In its Motion for Summary Judgment, Defendant's primary argument is that Plaintiff's failure to comply with the sworn statement in proof of loss requirement of the policy is a complete bar to his claim under Michigan law. See Peck v. Nat'l. Liberty Ins. Co., 224 Mich. 385, 386, 194 N.W. 973 (1923); Fenton v. Nat'l Fire Ins. Co., 235 Mich. 147, 150, 209 N.W. 42 (1926); Helmer v. Dearborn Nat'l. Fire Ins. Co., 319 Mich. 696, 700, 30 N.W.2d 399 (1948); Reynolds v. Allstate Ins. Co., 123 Mich.App. 488, 490-491; 332 N.W.2d 583 (1983). Plaintiff agrees that failure to cooperate may be a bar to recovery under an insurance policy, but "the insurer could not be relieved from liability under the insurance policy without first showing that they were prejudiced by the alleged lack of cooperation by the insured." See Leach v Fisher, 345 Mich. 65, 74 N.W.2d 881 (1956).
In his Response, Plaintiff argues that he filed a proof of loss, presented it to Defendant, and complied with the policy. Plaintiff also argues that there are disputes as to whether Plaintiff did or did not cooperate under the terms of the policy, and whether Plaintiff provided proof of loss. These disputes preclude the dismissal of the claims in a summary judgment motion. In the supplemental brief, Plaintiff also argues that since extensions were repeatedly granted, Defendant is estopped from asserting a sixty day deadline. This is also a question of fact to be determined by the trier of fact.
The Court denies the Motion for Summary Judgment, because the facts supporting the claims are in dispute. Summary Judgment is inappropriate at this stage.

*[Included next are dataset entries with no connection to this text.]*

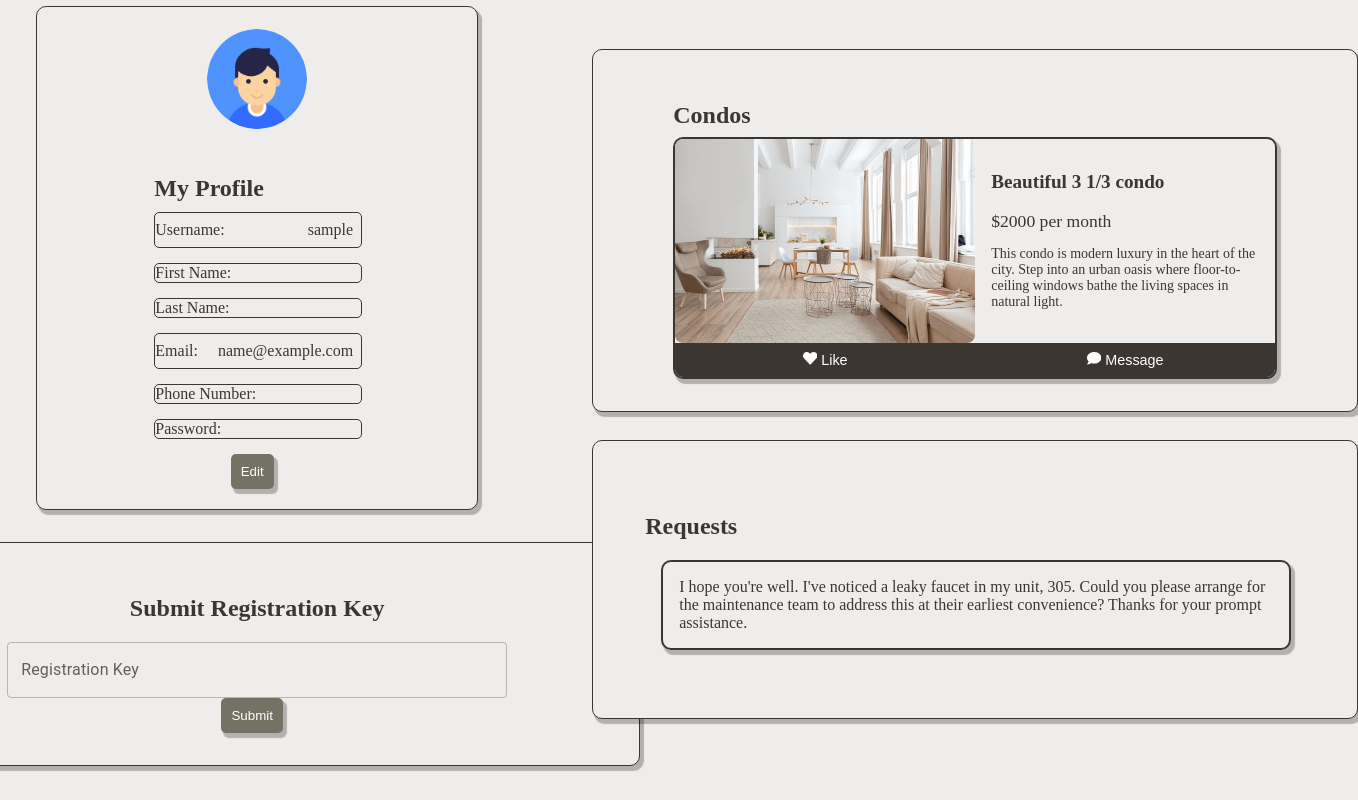
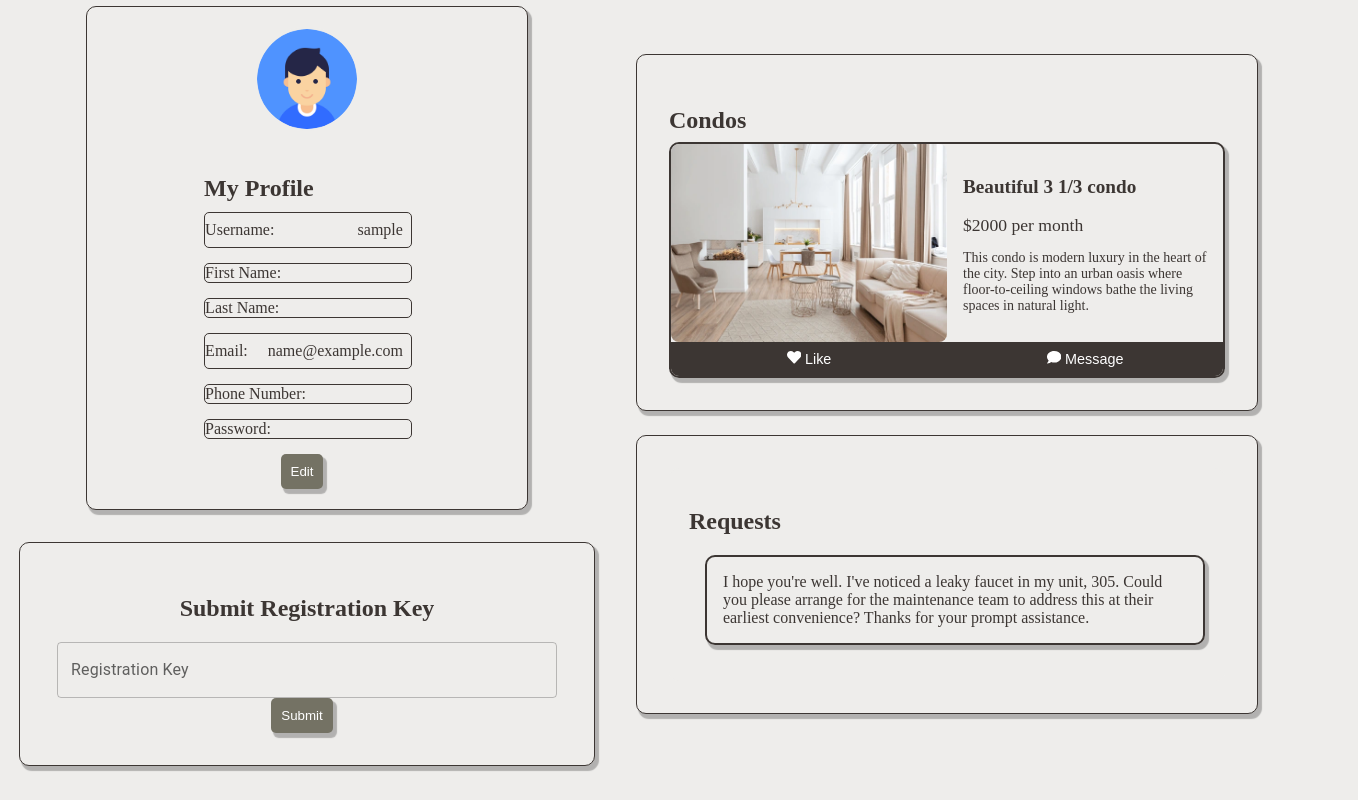
Before and after one commit to Ahmad-Elmahallawy/iCondo, a React (Create React App) app in the folder frontend/: page /Profile in a window 1280 px wide. Shown: the part 140-940 px from the top of the page, 1358 px wide, since content can reach past the window. Built offline with nearby package versions, Linux system fonts and the light colour scheme; no server answers; sample sign-in values are in the browser's storage.

Commit message:
fixed styling issues

```diff
--- a/frontend/src/Style/UserProfileStyle/UserProfilePageStyle.css
+++ b/frontend/src/Style/UserProfileStyle/UserProfilePageStyle.css
@@ -25,7 +25,7 @@
   border: 1px solid #747264;
   border-radius: 10px;
   box-shadow: 3px 4px 1px 1px rgba(0, 0, 0, 0.25);
-  width: 100%;
+  width: 90% !important;
   padding: 2rem;
   margin: 1rem 0;
   display: flex;
@@ -35,7 +35,6 @@
 
 .requests-content {
   margin-top: 2%;
-  width: 700px;
   height: auto;
   background-color: #eeedeb;
   border: 1px solid #3c3633;
@@ -50,7 +49,7 @@
   justify-content: center;
   align-items: center;
   margin-top: 2%;
-  width: 700px;
+  width: 90%;
   height: auto;
   background-color: #eeedeb;
   border: 1px solid #3c3633;
@@ -67,7 +66,6 @@
 }
 
 .properties-and-requests-container {
-  margin-right: 2%;
   width: 700px;
 }
 
```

IT IS ORDERED that the Defendant's Motion for Summary Judgment [Docket No. 8, filed September 18, 2014] is DENIED.